But the fact that [Donald Trump] chose to make the media-driven Christmas wars a centerpiece of his argument to Christians shows that his real engagement is with identity politics, not religion.
Those recent words from Washington Post columnist E.J. Dionne Jr. demonstrate exactly what’s always been wrong for the last 40 years with evangelicalism in the public square because cultural hegemony, not fidelity to Christ, was the issue.
If that weren’t the case, then the mixed messages coming from evangelicals — perhaps the majority of writers and leaders in the movement decrying Trump’s lack of consistent morality but a significant portion of the electorate supporting him — wouldn’t make any sense.

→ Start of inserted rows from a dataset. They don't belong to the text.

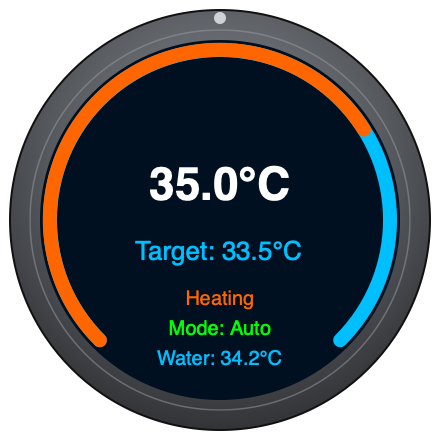
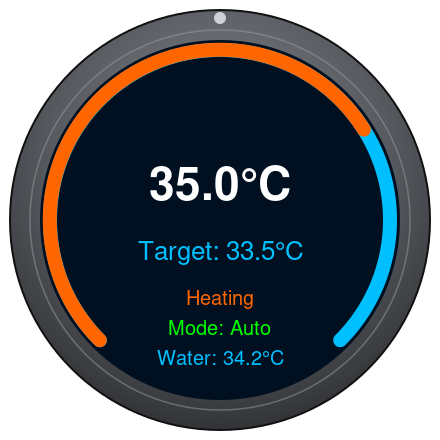
Show water temp as main reading, derive mode from Modbus register
The climate entity is HA's built-in modbus platform, which has no
hvac_action attribute at all (confirmed via the REST API) - the old
Heating/Idle/Off label was permanently stuck. Replaced it with:

- The dedicated water temperature sensor now drives the big center
  reading and gauge arc; the heat pump's own inlet/outlet temps moved
  to smaller secondary readings at the bottom.
- Mode label now reads a raw Modbus enum register (0=Auto, 1=Heating,
  2=Cooling), confirmed empirically by switching modes in the vendor
  app and reading the register back each time.
- An intermediate inlet/outlet-temp-delta heuristic for a live
  heating/cooling/idle status was tried and then removed as redundant
  once the mode register was wired up.

diff --git a/README.md b/README.md
@@ -7,17 +7,17 @@ controls a hot tub heat pump exposed in Home Assistant as a `climate` entity.
 ![UI mockup](assets/ui-mockup.png)
 
 *Mockup of the main screen layout (not a photo of the physical device) —
-gauge arc for current temp, target setpoint, HVAC action, mode, and the
-dedicated water temperature sensor reading.*
+gauge arc for water temp, target setpoint, mode, and the heat pump's own
+inlet/outlet temperature readings.*
 
 ## What it does
 
-- Displays the current water temperature (from a dedicated HA sensor) and the
-  heat pump's own `current_temperature` on a circular gauge.
+- Displays the dedicated water temperature sensor as the big center reading
+  and gauge arc, with the heat pump's own water inlet/outlet temps shown as
+  secondary readings below.
 - Shows the target setpoint, adjustable by turning the physical knob in
   **0.5°C steps**.
-- Shows the heat pump's HVAC action (Heating / Idle / Off) and its mode
-  (Auto / Off).
+- Shows what the heat pump is set to do (Auto / Heating / Cooling / Off).
 - Turning the knob calls `climate.set_temperature` (debounced 400ms so rapid
   turning doesn't spam Home Assistant).
 - Tapping the touchscreen toggles the heat pump between `auto` and `off`
@@ -181,9 +181,27 @@ one — it's easy to toggle a different device's entry by mistake.
   `climate.set_temperature` call after you stop turning, rather than one
   call per detent.
 - **`current_temp` vs `water_temp`.** The big number on the main gauge is
-  driven by the climate entity's own `current_temperature` attribute, which
-  may or may not be the same physical measurement as `water_temp_entity`'s
-  standalone sensor. Both are shown rather than assuming they're identical.
+  driven by `water_temp_entity`'s standalone sensor; the heat pump's own
+  water inlet/outlet temps (`current_temp` / `water_outlet_temp`) are shown
+  as smaller secondary readings at the bottom. These may or may not be the
+  same physical measurement as `water_temp_entity`, so both are shown
+  rather than assuming they're identical.
+- **No `hvac_action` on this climate entity - `lbl_mode` uses a Modbus
+  register instead.** `climate.hot_tub_heat_pump` is HA's built-in
+  `modbus:` climate platform, which has no concept of `hvac_action` at all -
+  confirmed via the HA REST API (`/api/states/climate.hot_tub_heat_pump`
+  never has that attribute). `update_mode_label` instead reads
+  `heat_pump_operating_mode_entity`, a raw Modbus enum register
+  (`sensor.hot_tub_heat_pump_operating_mode` in ha-stack's
+  `modbus_hottub.yaml`, not part of this repo) where `0=Auto, 1=Heating,
+  2=Cooling`, confirmed by switching modes in the vendor app and reading the
+  register back each time. This is a *selected-mode* register, not a live
+  running/idle signal - it stays put even while the compressor is idle
+  within that mode. Full register-map background lives in the `ha-stack`
+  repo's `pool-heatpump-integration.md`. (An earlier version of this
+  firmware also derived a live Heating/Cooling/Idle/Off status from the
+  inlet/outlet temp delta - removed as redundant once this register was
+  wired up.)
 
 ## Troubleshooting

Of course, this is a new phenomenon, with arguably, Dionne also writes, “By some measures ... the most secular Republican campaign since the 1970s.”
That begs the question: Are so many of us hungering for victory regardless of a candidate’s actual positions that we’re willing to anoint someone as “God’s man” who clearly doesn’t represent any consistent faith tradition? I guess so.

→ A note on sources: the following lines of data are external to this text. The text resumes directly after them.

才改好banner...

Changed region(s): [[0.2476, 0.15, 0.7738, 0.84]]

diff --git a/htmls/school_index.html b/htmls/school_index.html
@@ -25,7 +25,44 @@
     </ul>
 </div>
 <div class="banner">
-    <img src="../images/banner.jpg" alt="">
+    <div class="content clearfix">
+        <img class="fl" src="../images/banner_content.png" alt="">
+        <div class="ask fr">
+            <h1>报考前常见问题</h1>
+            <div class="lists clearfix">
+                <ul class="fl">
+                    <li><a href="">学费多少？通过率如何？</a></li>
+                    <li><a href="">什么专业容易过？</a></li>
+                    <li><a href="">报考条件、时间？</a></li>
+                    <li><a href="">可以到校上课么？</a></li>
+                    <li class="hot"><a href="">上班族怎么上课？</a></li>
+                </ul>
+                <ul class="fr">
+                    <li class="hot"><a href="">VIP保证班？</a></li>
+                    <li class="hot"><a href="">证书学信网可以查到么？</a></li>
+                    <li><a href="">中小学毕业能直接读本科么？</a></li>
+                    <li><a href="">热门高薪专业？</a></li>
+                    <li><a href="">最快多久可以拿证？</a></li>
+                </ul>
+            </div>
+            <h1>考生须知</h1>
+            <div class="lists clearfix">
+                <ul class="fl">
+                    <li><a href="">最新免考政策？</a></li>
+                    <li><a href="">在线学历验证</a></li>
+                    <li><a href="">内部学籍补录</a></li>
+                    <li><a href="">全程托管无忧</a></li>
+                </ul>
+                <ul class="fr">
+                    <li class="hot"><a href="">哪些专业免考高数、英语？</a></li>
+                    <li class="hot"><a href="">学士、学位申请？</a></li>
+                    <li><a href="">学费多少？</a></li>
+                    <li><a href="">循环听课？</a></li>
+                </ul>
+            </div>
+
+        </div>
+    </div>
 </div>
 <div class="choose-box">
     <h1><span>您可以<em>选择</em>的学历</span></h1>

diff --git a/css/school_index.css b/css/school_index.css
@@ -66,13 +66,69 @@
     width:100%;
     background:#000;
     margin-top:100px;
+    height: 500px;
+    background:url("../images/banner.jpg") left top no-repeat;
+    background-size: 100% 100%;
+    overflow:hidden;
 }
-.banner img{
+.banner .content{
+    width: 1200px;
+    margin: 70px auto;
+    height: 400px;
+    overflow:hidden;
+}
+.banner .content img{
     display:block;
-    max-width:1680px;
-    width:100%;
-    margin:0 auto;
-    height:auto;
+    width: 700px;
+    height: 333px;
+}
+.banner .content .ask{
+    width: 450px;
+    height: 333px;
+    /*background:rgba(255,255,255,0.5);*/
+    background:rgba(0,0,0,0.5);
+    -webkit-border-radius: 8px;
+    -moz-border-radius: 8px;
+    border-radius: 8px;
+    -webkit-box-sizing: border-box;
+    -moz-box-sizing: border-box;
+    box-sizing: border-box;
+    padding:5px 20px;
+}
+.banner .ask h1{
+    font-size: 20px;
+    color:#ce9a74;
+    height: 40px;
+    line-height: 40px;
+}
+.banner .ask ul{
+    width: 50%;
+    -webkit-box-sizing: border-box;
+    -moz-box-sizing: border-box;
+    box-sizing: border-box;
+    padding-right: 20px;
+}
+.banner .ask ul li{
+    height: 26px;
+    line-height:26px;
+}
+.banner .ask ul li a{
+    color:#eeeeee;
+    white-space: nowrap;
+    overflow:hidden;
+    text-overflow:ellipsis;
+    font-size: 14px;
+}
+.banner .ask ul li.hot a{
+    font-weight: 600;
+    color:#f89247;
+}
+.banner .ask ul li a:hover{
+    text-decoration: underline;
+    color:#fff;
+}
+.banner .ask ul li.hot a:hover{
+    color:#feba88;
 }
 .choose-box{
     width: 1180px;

But such confusion from evangelicals, who really began losing their clout during the Bill Clinton years and have barely registered a blip since 2006, should be a sign that we were chasing the wrong thing all along. Funny, but I don’t recall any outrage when conservative Republicans were engaged in financial or moral corruption — perhaps they naively believe that only liberals were capable of such.

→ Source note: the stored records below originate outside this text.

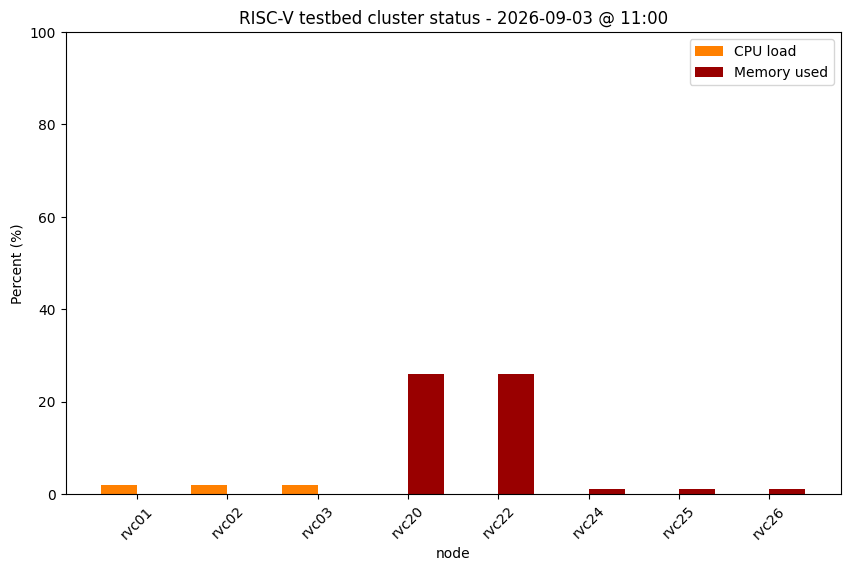
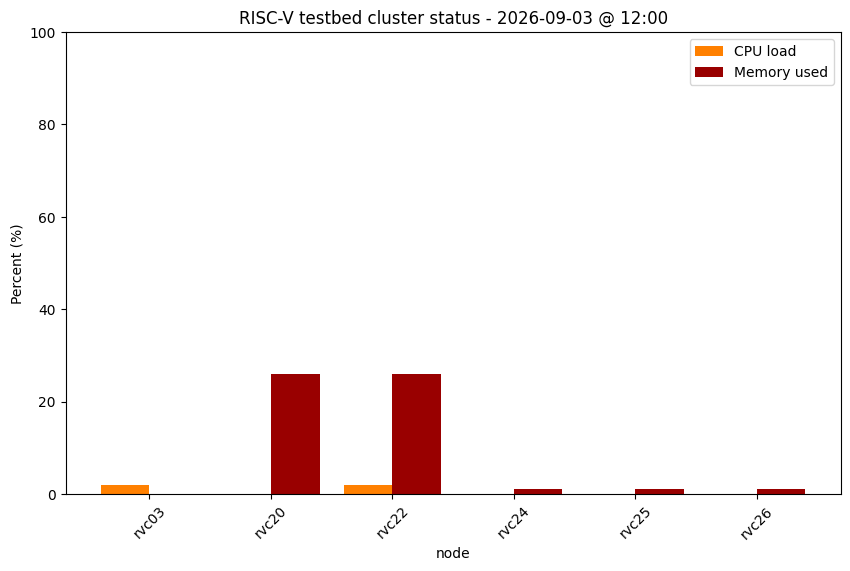
Update cluster status

diff --git a/status.md b/status.md
@@ -13,8 +13,8 @@ permalink: /status/
 
 | Description  | Hostname | # of cores | DRAM | Status |
 | ------------- | ------------- |  ------------- | ------------- | ------------- | 
-| Banana Pi BPI-F3 #1 | rvc01 | 8 | 16GB | <img src="/images/on.png" alt="green light" width="10"/> up |
-| Milk-V Jupiter #1 | rvc02 | 8 | 16GB | <img src="/images/on.png" alt="green light" width="10"/> up |
+| Banana Pi BPI-F3 #1 | rvc01 | 8 | 16GB | <img src="/images/off.png" alt="red light" width="10"/> down |
+| Milk-V Jupiter #1 | rvc02 | 8 | 16GB | <img src="/images/off.png" alt="red light" width="10"/> down |
 | Milk-V Jupiter #2 | rvc03 | 8 | 16GB | <img src="/images/on.png" alt="green light" width="10"/> up |
 | DongshanNezhaSTU #4 | rvc04 | 1 | 512MB | <img src="/images/amber.png" alt="amber light" width="10"/> offline |
 | MangoPi MQ-Pro #1 | rvc05 | 1 | 1GB | <img src="/images/amber.png" alt="amber light" width="10"/> offline |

Or perhaps they were simply being blinded by partisanship. And for the Christian, that’s the worst blindness of all.